You can’t go anywhere lately without hearing the trill of vuvuzelas or the roar of the crowd. The games are underway in Rio, where records are shattered, dreams are made, and heroes are born. Can’t afford the plane fare and the cost of the tickets? Don’t worry, you can still get a taste of the host country here in the States. Here are top Brazilian restaurants to fuel your dreams.

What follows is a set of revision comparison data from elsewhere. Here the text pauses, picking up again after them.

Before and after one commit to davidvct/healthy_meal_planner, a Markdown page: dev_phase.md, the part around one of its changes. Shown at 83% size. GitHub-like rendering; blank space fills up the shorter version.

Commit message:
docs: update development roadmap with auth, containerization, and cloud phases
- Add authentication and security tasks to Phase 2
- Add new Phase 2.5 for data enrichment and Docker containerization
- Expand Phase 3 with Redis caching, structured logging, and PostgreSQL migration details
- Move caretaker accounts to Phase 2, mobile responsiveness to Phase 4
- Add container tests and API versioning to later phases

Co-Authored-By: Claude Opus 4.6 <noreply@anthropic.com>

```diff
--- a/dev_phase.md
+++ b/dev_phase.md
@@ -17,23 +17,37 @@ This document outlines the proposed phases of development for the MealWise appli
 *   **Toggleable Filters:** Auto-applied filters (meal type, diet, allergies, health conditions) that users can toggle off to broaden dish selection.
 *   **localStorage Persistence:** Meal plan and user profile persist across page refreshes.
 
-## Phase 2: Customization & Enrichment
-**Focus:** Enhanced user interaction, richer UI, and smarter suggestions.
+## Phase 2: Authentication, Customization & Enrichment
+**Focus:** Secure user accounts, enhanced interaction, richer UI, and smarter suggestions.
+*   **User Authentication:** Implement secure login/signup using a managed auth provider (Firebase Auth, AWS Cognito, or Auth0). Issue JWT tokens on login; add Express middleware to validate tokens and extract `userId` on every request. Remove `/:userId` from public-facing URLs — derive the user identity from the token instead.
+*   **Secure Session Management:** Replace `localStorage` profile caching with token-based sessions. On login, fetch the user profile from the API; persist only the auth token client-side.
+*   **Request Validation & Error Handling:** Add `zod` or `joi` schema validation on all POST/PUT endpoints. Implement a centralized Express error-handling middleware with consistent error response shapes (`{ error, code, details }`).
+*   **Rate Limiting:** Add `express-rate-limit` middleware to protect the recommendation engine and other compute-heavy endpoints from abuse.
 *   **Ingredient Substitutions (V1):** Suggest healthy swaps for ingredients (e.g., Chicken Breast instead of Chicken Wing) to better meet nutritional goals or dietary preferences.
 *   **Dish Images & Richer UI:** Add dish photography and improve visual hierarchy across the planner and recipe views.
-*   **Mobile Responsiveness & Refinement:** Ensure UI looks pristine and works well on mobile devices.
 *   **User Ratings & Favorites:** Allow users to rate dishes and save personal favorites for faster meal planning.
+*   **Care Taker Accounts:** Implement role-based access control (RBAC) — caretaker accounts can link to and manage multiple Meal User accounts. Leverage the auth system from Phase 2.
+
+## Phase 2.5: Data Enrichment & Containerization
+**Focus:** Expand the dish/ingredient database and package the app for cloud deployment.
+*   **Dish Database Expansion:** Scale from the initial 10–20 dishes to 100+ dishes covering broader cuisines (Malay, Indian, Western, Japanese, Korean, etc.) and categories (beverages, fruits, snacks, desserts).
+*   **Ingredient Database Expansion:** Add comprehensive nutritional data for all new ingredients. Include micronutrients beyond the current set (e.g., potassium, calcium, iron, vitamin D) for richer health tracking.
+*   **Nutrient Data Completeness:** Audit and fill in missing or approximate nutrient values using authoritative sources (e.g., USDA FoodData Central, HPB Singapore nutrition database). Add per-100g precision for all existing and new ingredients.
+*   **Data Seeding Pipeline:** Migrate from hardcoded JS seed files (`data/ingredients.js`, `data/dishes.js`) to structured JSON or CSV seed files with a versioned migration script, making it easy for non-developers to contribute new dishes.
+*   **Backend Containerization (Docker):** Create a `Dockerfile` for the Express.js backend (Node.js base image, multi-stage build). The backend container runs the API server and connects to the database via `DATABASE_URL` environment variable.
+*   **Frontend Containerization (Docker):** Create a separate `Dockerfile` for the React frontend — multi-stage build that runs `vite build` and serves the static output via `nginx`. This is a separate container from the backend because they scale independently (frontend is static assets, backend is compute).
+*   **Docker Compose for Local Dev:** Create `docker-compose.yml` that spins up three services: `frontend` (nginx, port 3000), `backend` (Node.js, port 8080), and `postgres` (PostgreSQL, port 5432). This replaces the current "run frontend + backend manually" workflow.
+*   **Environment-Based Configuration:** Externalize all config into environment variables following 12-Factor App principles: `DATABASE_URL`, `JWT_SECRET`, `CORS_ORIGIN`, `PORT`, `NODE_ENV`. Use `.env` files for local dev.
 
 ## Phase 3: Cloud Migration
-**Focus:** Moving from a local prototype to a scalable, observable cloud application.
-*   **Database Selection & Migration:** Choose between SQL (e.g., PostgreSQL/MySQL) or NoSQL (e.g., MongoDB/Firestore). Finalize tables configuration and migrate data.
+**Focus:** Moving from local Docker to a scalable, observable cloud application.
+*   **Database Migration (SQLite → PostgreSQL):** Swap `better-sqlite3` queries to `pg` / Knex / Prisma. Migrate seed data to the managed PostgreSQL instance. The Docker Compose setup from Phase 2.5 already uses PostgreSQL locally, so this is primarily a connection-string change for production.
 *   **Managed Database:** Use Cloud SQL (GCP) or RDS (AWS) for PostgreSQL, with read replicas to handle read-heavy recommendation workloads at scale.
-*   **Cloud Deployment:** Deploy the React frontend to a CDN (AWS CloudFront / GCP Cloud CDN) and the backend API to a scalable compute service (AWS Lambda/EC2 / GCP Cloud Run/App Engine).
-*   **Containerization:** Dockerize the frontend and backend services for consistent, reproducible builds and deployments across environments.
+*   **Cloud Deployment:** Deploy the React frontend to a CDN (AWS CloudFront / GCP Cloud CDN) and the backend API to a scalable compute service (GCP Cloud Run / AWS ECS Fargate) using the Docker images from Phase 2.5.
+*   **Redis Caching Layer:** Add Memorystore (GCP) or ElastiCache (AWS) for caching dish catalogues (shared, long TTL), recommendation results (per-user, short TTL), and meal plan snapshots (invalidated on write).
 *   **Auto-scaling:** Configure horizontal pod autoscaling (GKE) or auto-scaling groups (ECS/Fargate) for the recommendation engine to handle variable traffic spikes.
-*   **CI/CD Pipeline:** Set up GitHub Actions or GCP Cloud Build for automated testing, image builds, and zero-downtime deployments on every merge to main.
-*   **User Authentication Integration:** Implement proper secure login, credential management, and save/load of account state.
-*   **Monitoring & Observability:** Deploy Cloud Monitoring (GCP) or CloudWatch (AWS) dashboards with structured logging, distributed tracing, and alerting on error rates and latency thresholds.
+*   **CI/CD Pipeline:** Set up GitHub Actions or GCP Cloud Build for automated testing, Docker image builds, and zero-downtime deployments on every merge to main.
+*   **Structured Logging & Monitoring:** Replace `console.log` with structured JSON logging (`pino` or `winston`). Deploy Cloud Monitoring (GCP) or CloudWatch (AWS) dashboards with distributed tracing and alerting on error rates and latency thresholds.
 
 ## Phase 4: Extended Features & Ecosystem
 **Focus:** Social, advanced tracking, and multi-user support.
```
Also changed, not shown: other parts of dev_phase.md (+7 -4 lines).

The Grill from Ipanema, Washington, D.C.
The Brazilian outpost in the nation’s capitol thrives in the buzzy Adams Morgan neighborhood. Chef Alcy De Souza offers an epic menu, which encompasses the width and breadth of his home country’s cuisine. He makes a mean feijoada, Brazil’s national dish. The thick black bean stew is fortified with plenty of protein, including beef, pork sausage, and smoked meats, ensuring it will stick to your stomach for hours after you dine. It’s the perfect preemptive order if you plan on enjoying the tropicalia-styled cocktail menu, which features caipirinha (of course!), maracujinha (cachaça-amped passion fruit juice), and batida de côco (a creamy coconut sipper spiked with cachaça and vodka). Make a reservation at the Grill from Ipanema.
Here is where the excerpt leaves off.